Fantastic map of the world, highlighting historical military and explorational successes of French citizens. The map was published by the Vichy French government for French youth during the middle of the Second World War in the then-unoccupied zone of France.
The map seeks to convey a sense of French national identity at a very complicated time in the political situation of France. Marechal Petain and the Vichy Government sought to reestablish French strength by collaborating with the fascist regimes of Europe. The complicated government messaging explained this collaborationism by pushing forward a pro-European, colonial, and anti-British agenda, which it was hoped would help France regain lost power.
The map depicts dozens of historical events, and names all current French colonies in red, and former French colonies (mostly in the Americas) in grey, and the map is most certainly pro-colonial and anti-British. The death of Montcalm outside Quebec is shown heroically, as he is shown defending the city from the British. The map makes many other sly references to French activity in North America. Curiously, no expansionary activity in the rest of Europe is shown. This can be easily explained by the long history of French-German animosity, a topic that would have been taboo here, as well as the Vichy Government's policies of European unity.
Few twentieth-century references appear on the map, with the notable exception of the 1940 Battle of Dakar, led by British troops against French forces in Senegal. This inclusion shows how the current actions of the French government were simply a continuation of over a thousand years of military exploits, and the map encourages French youth to take up the historical greatness of their country in the current fight against England.
The "Free Zone" in 1942
This map was published in Lyon, then-part of the "Free Zone," or the zone controlled by the Vichy Government.
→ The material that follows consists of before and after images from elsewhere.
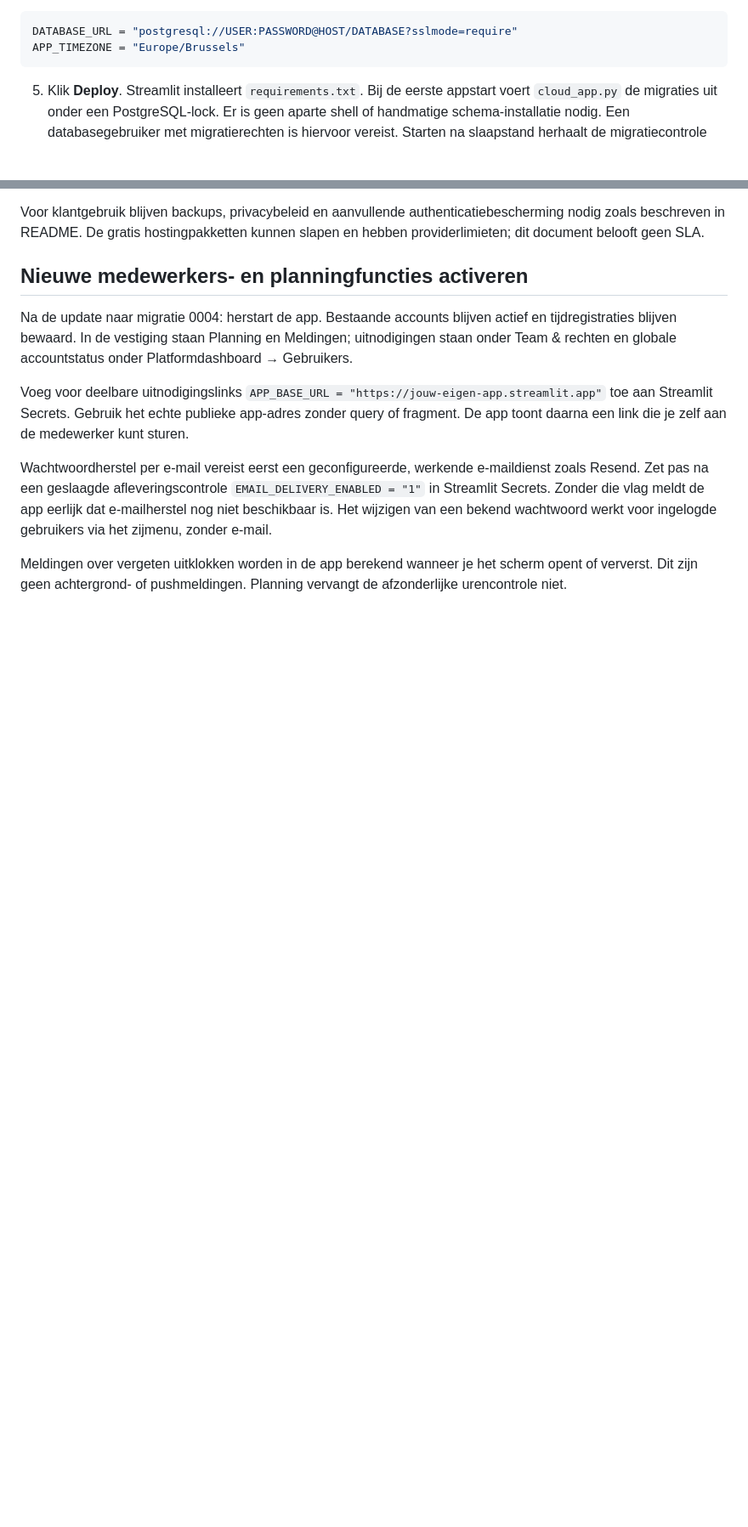
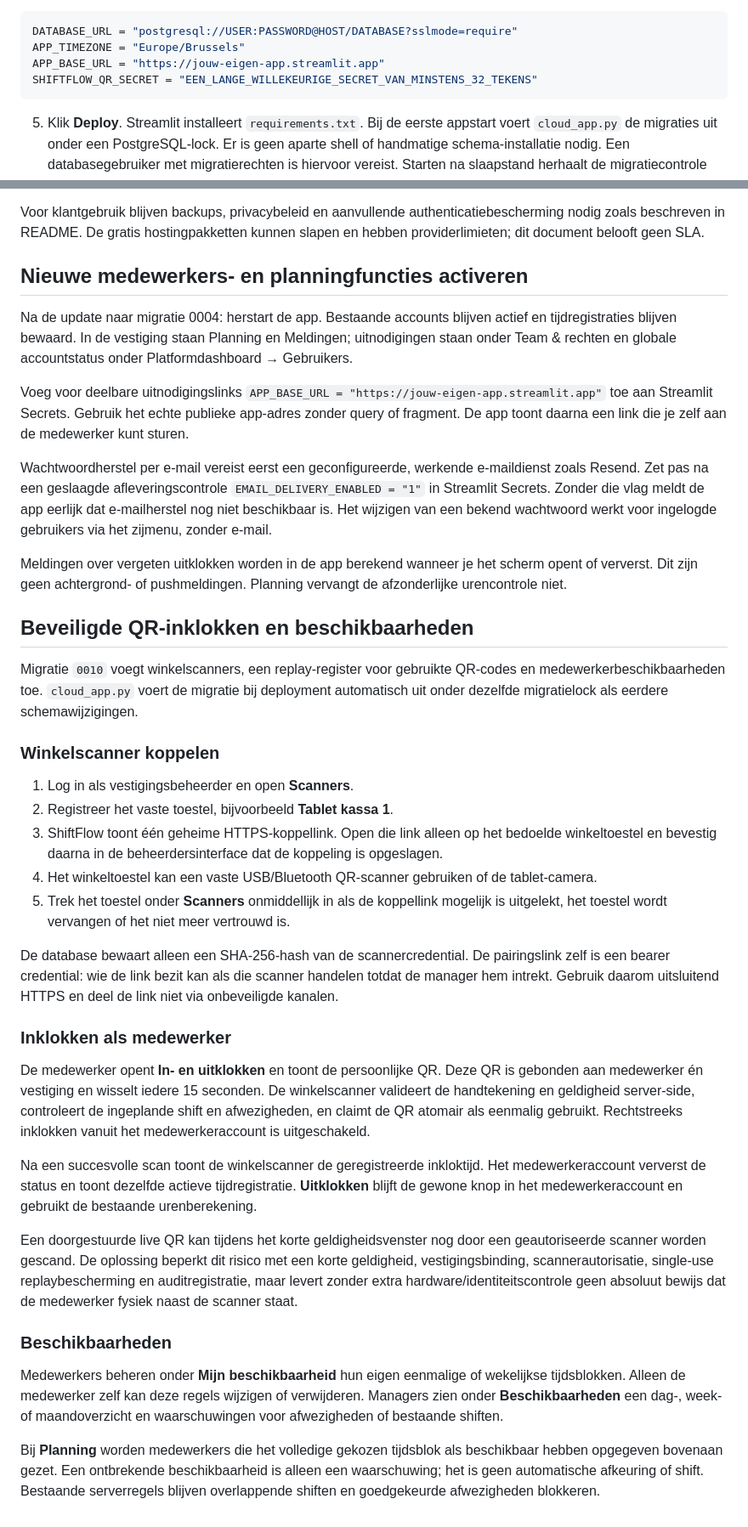
Before and after one commit to Musti-01/Nieuwe-map, a Markdown page: docs/STREAMLIT_DEPLOY.md, 2 parts joined by grey strips. Shown at 85% size. GitHub-like rendering; blank space fills up the shorter version.

Commit message:
Add deployment guide for scanners and availability

````diff
--- a/docs/STREAMLIT_DEPLOY.md
+++ b/docs/STREAMLIT_DEPLOY.md
@@ -14,6 +14,8 @@ De code op GitHub is nog geen online app. Onderstaande accountstappen voer je in
 ```toml
 DATABASE_URL = "postgresql://USER:PASSWORD@HOST/DATABASE?sslmode=require"
 APP_TIMEZONE = "Europe/Brussels"
+APP_BASE_URL = "https://jouw-eigen-app.streamlit.app"
+SHIFTFLOW_QR_SECRET = "EEN_LANGE_WILLEKEURIGE_SECRET_VAN_MINSTENS_32_TEKENS"
 ```
 
 5. Klik **Deploy**. Streamlit installeert `requirements.txt`. Bij de eerste appstart voert `cloud_app.py` de migraties uit onder een PostgreSQL-lock. Er is geen aparte shell of handmatige schema-installatie nodig. Een databasegebruiker met migratierechten is hiervoor vereist. Starten na slaapstand herhaalt de migratiecontrole veilig.
@@ -60,3 +62,32 @@ Voeg voor deelbare uitnodigingslinks `APP_BASE_URL = "https://jouw-eigen-app.str
 Wachtwoordherstel per e-mail vereist eerst een geconfigureerde, werkende e-maildienst zoals Resend. Zet pas na een geslaagde afleveringscontrole `EMAIL_DELIVERY_ENABLED = "1"` in Streamlit Secrets. Zonder die vlag meldt de app eerlijk dat e-mailherstel nog niet beschikbaar is. Het wijzigen van een bekend wachtwoord werkt voor ingelogde gebruikers via het zijmenu, zonder e-mail.
 
 Meldingen over vergeten uitklokken worden in de app berekend wanneer je het scherm opent of ververst. Dit zijn geen achtergrond- of pushmeldingen. Planning vervangt de afzonderlijke urencontrole niet.
+
+
+## Beveiligde QR-inklokken en beschikbaarheden
+
+Migratie `0010` voegt winkelscanners, een replay-register voor gebruikte QR-codes en medewerkerbeschikbaarheden toe. `cloud_app.py` voert de migratie bij deployment automatisch uit onder dezelfde migratielock als eerdere schemawijzigingen.
+
+### Winkelscanner koppelen
+
+1. Log in als vestigingsbeheerder en open **Scanners**.
+2. Registreer het vaste toestel, bijvoorbeeld **Tablet kassa 1**.
+3. ShiftFlow toont één geheime HTTPS-koppellink. Open die link alleen op het bedoelde winkeltoestel en bevestig daarna in de beheerdersinterface dat de koppeling is opgeslagen.
+4. Het winkeltoestel kan een vaste USB/Bluetooth QR-scanner gebruiken of de tablet-camera.
+5. Trek het toestel onder **Scanners** onmiddellijk in als de koppellink mogelijk is uitgelekt, het toestel wordt vervangen of het niet meer vertrouwd is.
+
+De database bewaart alleen een SHA-256-hash van de scannercredential. De pairingslink zelf is een bearer credential: wie de link bezit kan als die scanner handelen totdat de manager hem intrekt. Gebruik daarom uitsluitend HTTPS en deel de link niet via onbeveiligde kanalen.
+
+### Inklokken als medewerker
+
+De medewerker opent **In- en uitklokken** en toont de persoonlijke QR. Deze QR is gebonden aan medewerker én vestiging en wisselt iedere 15 seconden. De winkelscanner valideert de handtekening en geldigheid server-side, controleert de ingeplande shift en afwezigheden, en claimt de QR atomair als eenmalig gebruikt. Rechtstreeks inklokken vanuit het medewerkeraccount is uitgeschakeld.
+
+Na een succesvolle scan toont de winkelscanner de geregistreerde inkloktijd. Het medewerkeraccount ververst de status en toont dezelfde actieve tijdregistratie. **Uitklokken** blijft de gewone knop in het medewerkeraccount en gebruikt de bestaande urenberekening.
+
+Een doorgestuurde live QR kan tijdens het korte geldigheidsvenster nog door een geautoriseerde scanner worden gescand. De oplossing beperkt dit risico met een korte geldigheid, vestigingsbinding, scannerautorisatie, single-use replaybescherming en auditregistratie, maar levert zonder extra hardware/identiteitscontrole geen absoluut bewijs dat de medewerker fysiek naast de scanner staat.
+
+### Beschikbaarheden
+
+Medewerkers beheren onder **Mijn beschikbaarheid** hun eigen eenmalige of wekelijkse tijdsblokken. Alleen de medewerker zelf kan deze regels wijzigen of verwijderen. Managers zien onder **Beschikbaarheden** een dag-, week- of maandoverzicht en waarschuwingen voor afwezigheden of bestaande shiften.
+
+Bij **Planning** worden medewerkers die het volledige gekozen tijdsblok als beschikbaar hebben opgegeven bovenaan gezet. Een ontbrekende beschikbaarheid is alleen een waarschuwing; het is geen automatische afkeuring of shift. Bestaande serverregels blijven overlappende shiften en goedgekeurde afwezigheden blokkeren.
````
The collaborationists governed land roughly south and east of the German army's furthest advance during the Battle of France and was led by the World War I military hero, Marechal Philippe Petain.
The Vichy Government sought to reestablish France as a leading world power by realigning their allegiances into a pro-German, anti-Communist, and anti-English alliance. The government's policies were nationalistic and bordering on fascist, and the French propaganda machine tried to support family policies, nationalism, and social Darwinism. The message in the cartouche on the present map reflects the second of these:
"Inheriting such magnificent patrimony and in front of vast horizons, does a young French person have the right to doubt in himself and in the future of France?"
1942 would be the final year of any sort of French sovereignty. While the Vichy government persisted until the end of the war, German troops invaded the "Free Zone" in November of 1942 as part of Operation Attila, following the defection of North African French troops. After the invasion, life for French citizens became substantially more difficult, with forced work programs and numerous deportations.
We were only able to trace a single other example of this map, at Washington State University.